- [EXERCISE BRIEF]:
Set down a true copy of the data, with all pictures left out.

- [DATA EXTRACTS]:
************

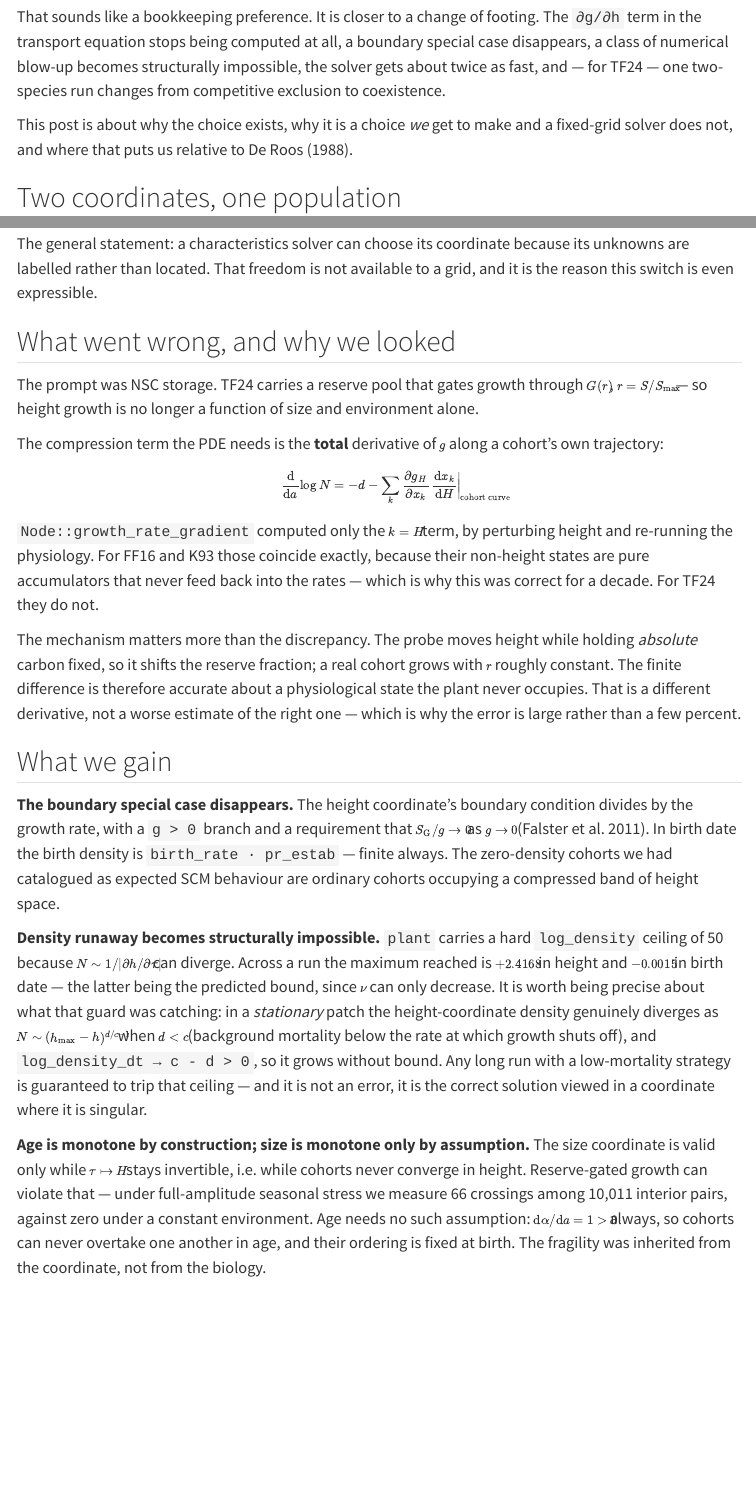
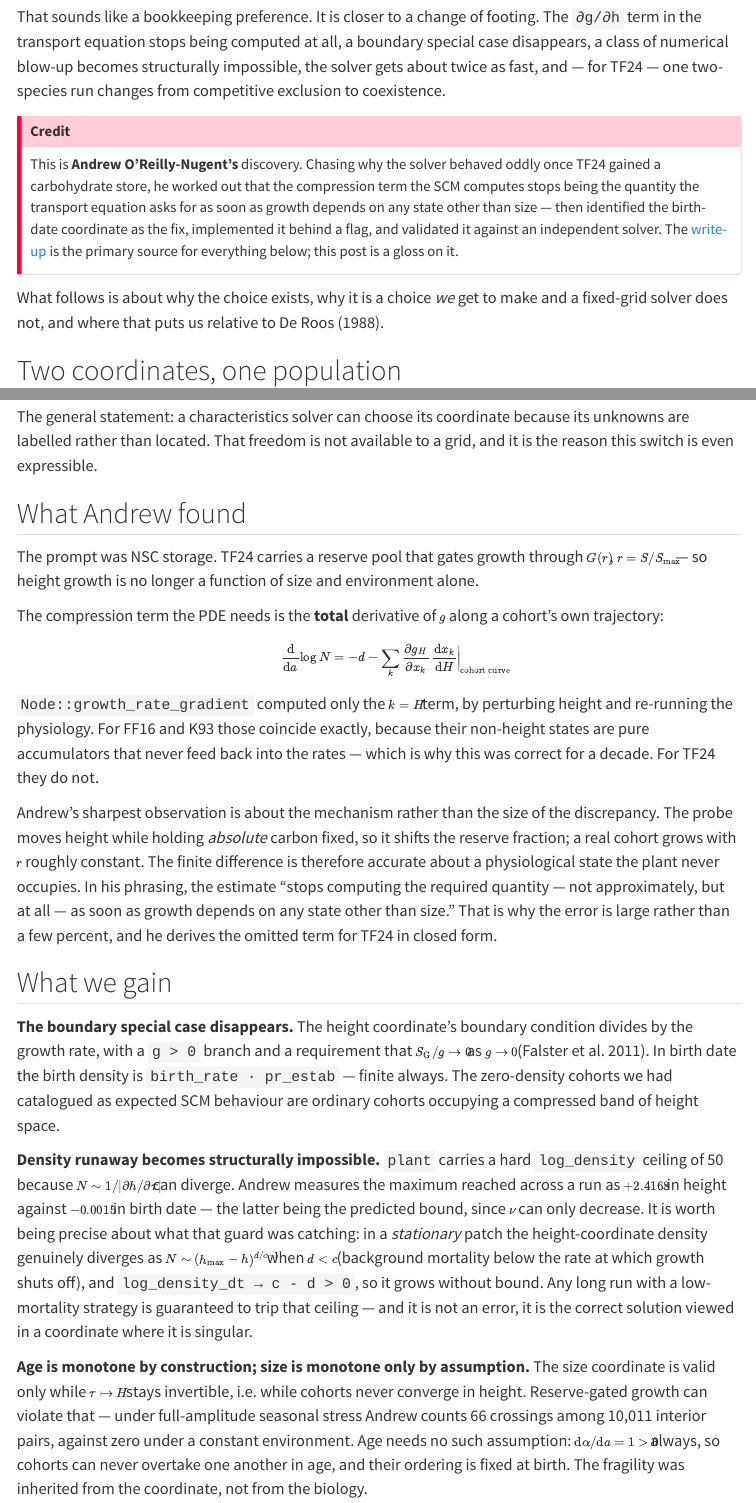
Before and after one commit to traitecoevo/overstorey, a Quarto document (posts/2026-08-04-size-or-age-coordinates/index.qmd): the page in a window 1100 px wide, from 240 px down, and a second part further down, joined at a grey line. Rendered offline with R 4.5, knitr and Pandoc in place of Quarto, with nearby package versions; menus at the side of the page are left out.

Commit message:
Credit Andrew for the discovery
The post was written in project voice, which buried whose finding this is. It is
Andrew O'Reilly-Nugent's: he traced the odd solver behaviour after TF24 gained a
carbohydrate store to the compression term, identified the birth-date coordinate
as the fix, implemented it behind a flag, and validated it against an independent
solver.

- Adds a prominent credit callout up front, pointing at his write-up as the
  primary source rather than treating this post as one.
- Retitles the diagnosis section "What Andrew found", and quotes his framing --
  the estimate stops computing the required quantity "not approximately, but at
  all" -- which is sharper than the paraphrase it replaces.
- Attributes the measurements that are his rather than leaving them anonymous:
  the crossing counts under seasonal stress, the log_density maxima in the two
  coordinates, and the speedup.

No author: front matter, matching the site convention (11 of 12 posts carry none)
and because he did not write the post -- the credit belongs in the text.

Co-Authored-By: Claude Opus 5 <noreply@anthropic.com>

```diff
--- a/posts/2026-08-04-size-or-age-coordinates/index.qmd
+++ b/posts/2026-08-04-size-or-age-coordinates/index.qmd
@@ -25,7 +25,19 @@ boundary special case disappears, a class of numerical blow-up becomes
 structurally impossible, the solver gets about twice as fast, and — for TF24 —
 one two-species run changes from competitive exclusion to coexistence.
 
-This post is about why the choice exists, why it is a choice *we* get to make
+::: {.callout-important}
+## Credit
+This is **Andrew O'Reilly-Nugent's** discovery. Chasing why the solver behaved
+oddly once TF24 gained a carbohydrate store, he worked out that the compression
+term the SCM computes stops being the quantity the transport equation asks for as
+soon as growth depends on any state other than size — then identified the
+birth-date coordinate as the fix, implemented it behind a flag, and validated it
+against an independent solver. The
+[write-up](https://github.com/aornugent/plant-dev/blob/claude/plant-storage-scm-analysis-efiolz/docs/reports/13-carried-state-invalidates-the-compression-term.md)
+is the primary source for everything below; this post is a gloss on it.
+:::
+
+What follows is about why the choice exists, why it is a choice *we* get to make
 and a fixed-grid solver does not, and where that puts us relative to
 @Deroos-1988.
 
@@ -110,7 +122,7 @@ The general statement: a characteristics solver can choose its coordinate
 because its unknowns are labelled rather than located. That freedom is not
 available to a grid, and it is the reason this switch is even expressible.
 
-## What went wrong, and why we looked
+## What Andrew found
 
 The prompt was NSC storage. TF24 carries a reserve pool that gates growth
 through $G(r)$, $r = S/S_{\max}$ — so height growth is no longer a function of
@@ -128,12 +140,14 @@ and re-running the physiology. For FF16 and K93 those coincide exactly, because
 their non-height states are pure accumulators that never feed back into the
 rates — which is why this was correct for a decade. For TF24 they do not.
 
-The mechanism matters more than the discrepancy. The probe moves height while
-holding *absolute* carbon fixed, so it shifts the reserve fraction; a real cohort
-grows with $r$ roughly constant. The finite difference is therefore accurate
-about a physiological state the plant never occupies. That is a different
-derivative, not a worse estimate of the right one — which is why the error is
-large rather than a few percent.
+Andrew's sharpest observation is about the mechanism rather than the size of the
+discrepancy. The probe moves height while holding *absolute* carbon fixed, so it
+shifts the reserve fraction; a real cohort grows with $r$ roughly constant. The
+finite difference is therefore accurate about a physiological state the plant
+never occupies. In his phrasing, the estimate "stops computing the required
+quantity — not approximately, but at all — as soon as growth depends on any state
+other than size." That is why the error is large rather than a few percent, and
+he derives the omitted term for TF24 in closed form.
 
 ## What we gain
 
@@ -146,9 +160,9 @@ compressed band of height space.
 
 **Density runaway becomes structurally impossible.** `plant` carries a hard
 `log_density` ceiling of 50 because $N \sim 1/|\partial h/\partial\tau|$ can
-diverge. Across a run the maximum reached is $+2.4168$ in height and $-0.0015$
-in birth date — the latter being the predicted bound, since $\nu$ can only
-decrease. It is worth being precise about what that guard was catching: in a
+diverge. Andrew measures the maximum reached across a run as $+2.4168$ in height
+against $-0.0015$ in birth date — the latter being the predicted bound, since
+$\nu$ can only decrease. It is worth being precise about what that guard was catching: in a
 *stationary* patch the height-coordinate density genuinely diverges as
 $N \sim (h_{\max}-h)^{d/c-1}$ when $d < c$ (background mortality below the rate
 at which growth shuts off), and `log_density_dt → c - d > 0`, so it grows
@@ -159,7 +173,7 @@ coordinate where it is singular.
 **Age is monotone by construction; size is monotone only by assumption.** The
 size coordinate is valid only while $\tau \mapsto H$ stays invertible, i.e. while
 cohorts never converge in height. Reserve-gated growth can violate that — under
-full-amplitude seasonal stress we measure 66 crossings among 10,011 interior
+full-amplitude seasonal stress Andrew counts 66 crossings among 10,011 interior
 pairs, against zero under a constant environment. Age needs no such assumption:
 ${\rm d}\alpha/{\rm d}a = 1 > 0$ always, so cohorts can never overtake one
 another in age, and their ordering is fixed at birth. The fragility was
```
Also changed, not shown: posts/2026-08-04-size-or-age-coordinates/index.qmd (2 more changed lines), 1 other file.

************

- [RESULT OF THIS TASK]:
Before and after one commit to traitecoevo/overstorey, a Quarto document (posts/2026-08-04-size-or-age-coordinates/index.qmd): the page in a window 1100 px wide, from 240 px down, and a second part further down, joined at a grey line. Rendered offline with R 4.5, knitr and Pandoc in place of Quarto, with nearby package versions; menus at the side of the page are left out.

Commit message:
Credit Andrew for the discovery
The post was written in project voice, which buried whose finding this is. It is
Andrew O'Reilly-Nugent's: he traced the odd solver behaviour after TF24 gained a
carbohydrate store to the compression term, identified the birth-date coordinate
as the fix, implemented it behind a flag, and validated it against an independent
solver.

- Adds a prominent credit callout up front, pointing at his write-up as the
  primary source rather than treating this post as one.
- Retitles the diagnosis section "What Andrew found", and quotes his framing --
  the estimate stops computing the required quantity "not approximately, but at
  all" -- which is sharper than the paraphrase it replaces.
- Attributes the measurements that are his rather than leaving them anonymous:
  the crossing counts under seasonal stress, the log_density maxima in the two
  coordinates, and the speedup.

No author: front matter, matching the site convention (11 of 12 posts carry none)
and because he did not write the post -- the credit belongs in the text.

Co-Authored-By: Claude Opus 5 <noreply@anthropic.com>

```diff
--- a/posts/2026-08-04-size-or-age-coordinates/index.qmd
+++ b/posts/2026-08-04-size-or-age-coordinates/index.qmd
@@ -25,7 +25,19 @@ boundary special case disappears, a class of numerical blow-up becomes
 structurally impossible, the solver gets about twice as fast, and — for TF24 —
 one two-species run changes from competitive exclusion to coexistence.
 
-This post is about why the choice exists, why it is a choice *we* get to make
+::: {.callout-important}
+## Credit
+This is **Andrew O'Reilly-Nugent's** discovery. Chasing why the solver behaved
+oddly once TF24 gained a carbohydrate store, he worked out that the compression
+term the SCM computes stops being the quantity the transport equation asks for as
+soon as growth depends on any state other than size — then identified the
+birth-date coordinate as the fix, implemented it behind a flag, and validated it
+against an independent solver. The
+[write-up](https://github.com/aornugent/plant-dev/blob/claude/plant-storage-scm-analysis-efiolz/docs/reports/13-carried-state-invalidates-the-compression-term.md)
+is the primary source for everything below; this post is a gloss on it.
+:::
+
+What follows is about why the choice exists, why it is a choice *we* get to make
 and a fixed-grid solver does not, and where that puts us relative to
 @Deroos-1988.
 
@@ -110,7 +122,7 @@ The general statement: a characteristics solver can choose its coordinate
 because its unknowns are labelled rather than located. That freedom is not
 available to a grid, and it is the reason this switch is even expressible.
 
-## What went wrong, and why we looked
+## What Andrew found
 
 The prompt was NSC storage. TF24 carries a reserve pool that gates growth
 through $G(r)$, $r = S/S_{\max}$ — so height growth is no longer a function of
@@ -128,12 +140,14 @@ and re-running the physiology. For FF16 and K93 those coincide exactly, because
 their non-height states are pure accumulators that never feed back into the
 rates — which is why this was correct for a decade. For TF24 they do not.
 
-The mechanism matters more than the discrepancy. The probe moves height while
-holding *absolute* carbon fixed, so it shifts the reserve fraction; a real cohort
-grows with $r$ roughly constant. The finite difference is therefore accurate
-about a physiological state the plant never occupies. That is a different
-derivative, not a worse estimate of the right one — which is why the error is
-large rather than a few percent.
+Andrew's sharpest observation is about the mechanism rather than the size of the
+discrepancy. The probe moves height while holding *absolute* carbon fixed, so it
+shifts the reserve fraction; a real cohort grows with $r$ roughly constant. The
+finite difference is therefore accurate about a physiological state the plant
+never occupies. In his phrasing, the estimate "stops computing the required
+quantity — not approximately, but at all — as soon as growth depends on any state
+other than size." That is why the error is large rather than a few percent, and
+he derives the omitted term for TF24 in closed form.
 
 ## What we gain
 
@@ -146,9 +160,9 @@ compressed band of height space.
 
 **Density runaway becomes structurally impossible.** `plant` carries a hard
 `log_density` ceiling of 50 because $N \sim 1/|\partial h/\partial\tau|$ can
-diverge. Across a run the maximum reached is $+2.4168$ in height and $-0.0015$
-in birth date — the latter being the predicted bound, since $\nu$ can only
-decrease. It is worth being precise about what that guard was catching: in a
+diverge. Andrew measures the maximum reached across a run as $+2.4168$ in height
+against $-0.0015$ in birth date — the latter being the predicted bound, since
+$\nu$ can only decrease. It is worth being precise about what that guard was catching: in a
 *stationary* patch the height-coordinate density genuinely diverges as
 $N \sim (h_{\max}-h)^{d/c-1}$ when $d < c$ (background mortality below the rate
 at which growth shuts off), and `log_density_dt → c - d > 0`, so it grows
@@ -159,7 +173,7 @@ coordinate where it is singular.
 **Age is monotone by construction; size is monotone only by assumption.** The
 size coordinate is valid only while $\tau \mapsto H$ stays invertible, i.e. while
 cohorts never converge in height. Reserve-gated growth can violate that — under
-full-amplitude seasonal stress we measure 66 crossings among 10,011 interior
+full-amplitude seasonal stress Andrew counts 66 crossings among 10,011 interior
 pairs, against zero under a constant environment. Age needs no such assumption:
 ${\rm d}\alpha/{\rm d}a = 1 > 0$ always, so cohorts can never overtake one
 another in age, and their ordering is fixed at birth. The fragility was
```
Also changed, not shown: posts/2026-08-04-size-or-age-coordinates/index.qmd (2 more changed lines), 1 other file.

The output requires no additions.